Biking slows us down. Taking a pause allows us to be more intentional with our time and resources. While driving can be more efficient in the short term, it has a way of cutting us off from the types of activities that promote local business and facilitate relationships in the longer term. This can have significant impacts on the economy, morale, and health of communities.

It does not take a stretch of the imagination to believe that increased access to mobility sharing programs will get people into the doors of your business, and that is exactly what research points to. People on bikes are more likely to go into restaurants, coffee shops, and retail businesses, as well as increasing the amount of repeat trips to local stores. Bike friendly cities are more attractive to tourists, as well as the 60 million recreational bicyclists who spend about $46.9 billion a year on biking, entertainment, gifts, meals, and lodging, according to a report published by Advocacy Alliance.

Not only can bike-shares be beneficial to retail, they can also mobilize commuters who have been unable to afford the higher costs of public transit or cars. Those who have gained access to the programs will have expanded reach to better and higher paying jobs.

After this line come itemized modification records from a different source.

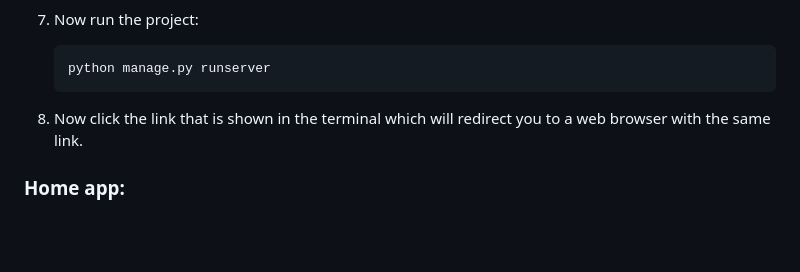
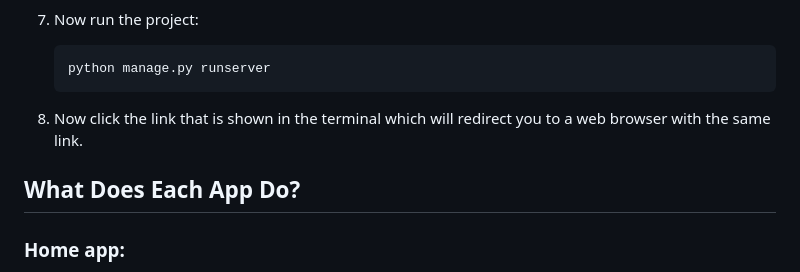
Before and after one commit to shreyaDeb/Online_Library, a Markdown page: README.md, the part around the change. Rendered like a GitHub page; blank space fills up the shorter version.

```diff
--- a/README.md
+++ b/README.md
@@ -69,6 +69,8 @@
 
 9. Now click the link that is shown in the terminal which will redirect you to a web browser with the same link.
 
+## What Does Each App Do?
+
 ### Home app:
 
 you can see a carousel of cards of the top 10 most viewed books, the books, with an image on the left and then a short text on the right, like a card. This should be visible on the website. This will be the home page.
```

The gaps existent within public transit systems will close, especially in growing cities that may not have a complete public transit infrastructure.

Anyone concerned about whether or not their community will survive the impacts of globalization and increasing levels of brain drain should seriously consider the economic benefits mobility sharing programs provide.


 
Brian Dewey